Data regarding other neonatal and longer term outcomes are absent or extremely limited. Results from two randomised controlled trials which investigated offspring neurodevelopment and cerebral palsy risk following antibiotic use in the management of spontaneous preterm labour or rupture of membranes are conflicting, although an electronic health record study has since reported a higher risk of cerebral palsy and epilepsy amongst children of women treated with macrolides during pregnancy compared to those of women receiving penicillin. The RCOG advises against routine use of antibiotics for women in premature labour without ruptured membranes, but that antibiotic treatment should not be withheld at any stage in pregnancy if a pregnant woman is showing signs of infection. A single study has identified an association between asthma and in utero exposure to macrolides, but found the same for other antibiotic classes studied and did not take into account other reasons for asthma being more common in these children. 
    
Where possible, the results of culture and sensitivity tests should be available before making a treatment choice in accordance with local prescribing guidelines. If a macrolide is indicated, erythromycin is the preferred choice during pregnancy because there is more documented experience of its use than for other macrolides. 

Exposure to a macrolide antibiotic at any stage in pregnancy would not usually be regarded as medical grounds for termination of pregnancy or any additional fetal monitoring. However, other risk factors may be present in individual cases which may independently increase the risk of adverse pregnancy outcome. Clinicians are reminded of the importance of consideration of such factors when performing case-specific risk assessments.

This document is regularly reviewed and updated. Only use full UKTIS monographs downloaded directly from TOXBASE.org to be sure you are using the most up-to-date version. The summaries of these monographs are openly available on UKTIS.org.
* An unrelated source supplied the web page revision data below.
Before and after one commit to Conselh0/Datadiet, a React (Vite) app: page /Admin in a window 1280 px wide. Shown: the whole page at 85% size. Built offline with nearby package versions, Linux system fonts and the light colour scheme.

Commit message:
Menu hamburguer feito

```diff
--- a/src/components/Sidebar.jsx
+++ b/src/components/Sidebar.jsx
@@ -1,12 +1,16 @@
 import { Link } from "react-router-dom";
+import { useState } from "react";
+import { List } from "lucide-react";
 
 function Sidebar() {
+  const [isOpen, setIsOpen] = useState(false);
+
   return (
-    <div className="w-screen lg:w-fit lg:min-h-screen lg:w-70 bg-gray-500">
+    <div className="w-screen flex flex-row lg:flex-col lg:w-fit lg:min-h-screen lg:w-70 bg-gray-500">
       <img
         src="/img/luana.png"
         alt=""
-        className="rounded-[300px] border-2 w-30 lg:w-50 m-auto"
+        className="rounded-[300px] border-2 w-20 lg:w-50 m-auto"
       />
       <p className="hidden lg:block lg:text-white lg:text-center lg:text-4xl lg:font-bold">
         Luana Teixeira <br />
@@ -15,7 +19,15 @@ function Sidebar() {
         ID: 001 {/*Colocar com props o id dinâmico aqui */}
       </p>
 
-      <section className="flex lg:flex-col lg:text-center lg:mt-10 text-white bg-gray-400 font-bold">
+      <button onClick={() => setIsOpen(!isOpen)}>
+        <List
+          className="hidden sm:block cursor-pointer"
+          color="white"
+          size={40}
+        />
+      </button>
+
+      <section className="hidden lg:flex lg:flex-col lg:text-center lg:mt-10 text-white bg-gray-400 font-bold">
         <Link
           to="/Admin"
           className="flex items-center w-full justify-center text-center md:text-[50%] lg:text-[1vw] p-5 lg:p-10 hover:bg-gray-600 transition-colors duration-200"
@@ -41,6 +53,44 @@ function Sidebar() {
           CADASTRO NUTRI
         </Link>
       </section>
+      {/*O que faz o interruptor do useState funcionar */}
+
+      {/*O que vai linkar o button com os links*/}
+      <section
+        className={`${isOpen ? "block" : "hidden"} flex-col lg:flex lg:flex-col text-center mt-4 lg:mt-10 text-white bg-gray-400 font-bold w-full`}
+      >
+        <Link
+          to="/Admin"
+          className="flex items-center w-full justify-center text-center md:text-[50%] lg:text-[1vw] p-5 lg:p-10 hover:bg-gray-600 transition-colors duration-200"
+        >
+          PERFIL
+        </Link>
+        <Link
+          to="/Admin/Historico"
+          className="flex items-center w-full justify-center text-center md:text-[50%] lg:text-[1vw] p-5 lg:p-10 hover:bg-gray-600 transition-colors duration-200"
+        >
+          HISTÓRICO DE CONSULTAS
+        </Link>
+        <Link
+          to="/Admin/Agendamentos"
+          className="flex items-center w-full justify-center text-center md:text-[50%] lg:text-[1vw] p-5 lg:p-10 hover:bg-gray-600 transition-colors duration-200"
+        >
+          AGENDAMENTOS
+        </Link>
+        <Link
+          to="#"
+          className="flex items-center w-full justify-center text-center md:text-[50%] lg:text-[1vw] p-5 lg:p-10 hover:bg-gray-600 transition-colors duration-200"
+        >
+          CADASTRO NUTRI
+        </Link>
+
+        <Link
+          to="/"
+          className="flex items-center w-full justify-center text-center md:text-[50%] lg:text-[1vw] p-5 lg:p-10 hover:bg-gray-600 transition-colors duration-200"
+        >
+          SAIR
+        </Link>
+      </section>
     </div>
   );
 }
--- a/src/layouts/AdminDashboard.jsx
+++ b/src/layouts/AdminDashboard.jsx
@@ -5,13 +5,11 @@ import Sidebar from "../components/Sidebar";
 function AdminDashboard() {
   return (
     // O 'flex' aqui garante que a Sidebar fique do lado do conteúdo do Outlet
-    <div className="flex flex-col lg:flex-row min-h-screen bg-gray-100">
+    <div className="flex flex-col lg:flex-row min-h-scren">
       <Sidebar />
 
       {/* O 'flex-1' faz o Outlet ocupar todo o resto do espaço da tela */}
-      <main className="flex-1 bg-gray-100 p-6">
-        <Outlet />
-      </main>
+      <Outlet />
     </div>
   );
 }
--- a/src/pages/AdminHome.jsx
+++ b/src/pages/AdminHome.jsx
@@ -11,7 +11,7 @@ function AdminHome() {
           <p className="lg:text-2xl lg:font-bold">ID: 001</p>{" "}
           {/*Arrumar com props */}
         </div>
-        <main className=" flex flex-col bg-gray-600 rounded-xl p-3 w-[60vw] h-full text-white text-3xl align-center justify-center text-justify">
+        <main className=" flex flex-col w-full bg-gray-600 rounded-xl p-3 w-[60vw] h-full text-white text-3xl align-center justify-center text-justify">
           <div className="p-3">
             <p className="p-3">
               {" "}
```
This is a summary of the full UKTIS monograph for health care professionals and should not be used in isolation. The full UKTIS monograph and access to any hyperlinked related documents is available to health care professionals at www.toxbase.org.

If you have a patient with exposure to a drug or chemical and require assistance in making a patient-specific risk assessment, please telephone UKTIS on 0344 892 0909 to discuss the case with a teratology specialist.

If you would like to report a pregnancy to UKTIS please click here to download our pregnancy reporting form. Please encourage all women to complete an online reporting form.

Disclaimer: Every effort has been made to ensure that this monograph was accurate and up-to-date at the time of writing, however it cannot cover every eventuality and the information providers cannot be held responsible for any adverse outcomes of the measures recommended. The final decision regarding which treatment is used for an individual patient remains the clinical responsibility of the prescriber. This material may be freely reproduced for education and not for profit purposes within the UK National Health Service, however no linking to this website or reproduction by or for commercial organisations is permitted without the express written permission of this service. This document is regularly reviewed and updated. Only use UKTIS monographs downloaded directly from TOXBASE.org or UKTIS.org to ensure you are using the most up-to-date version.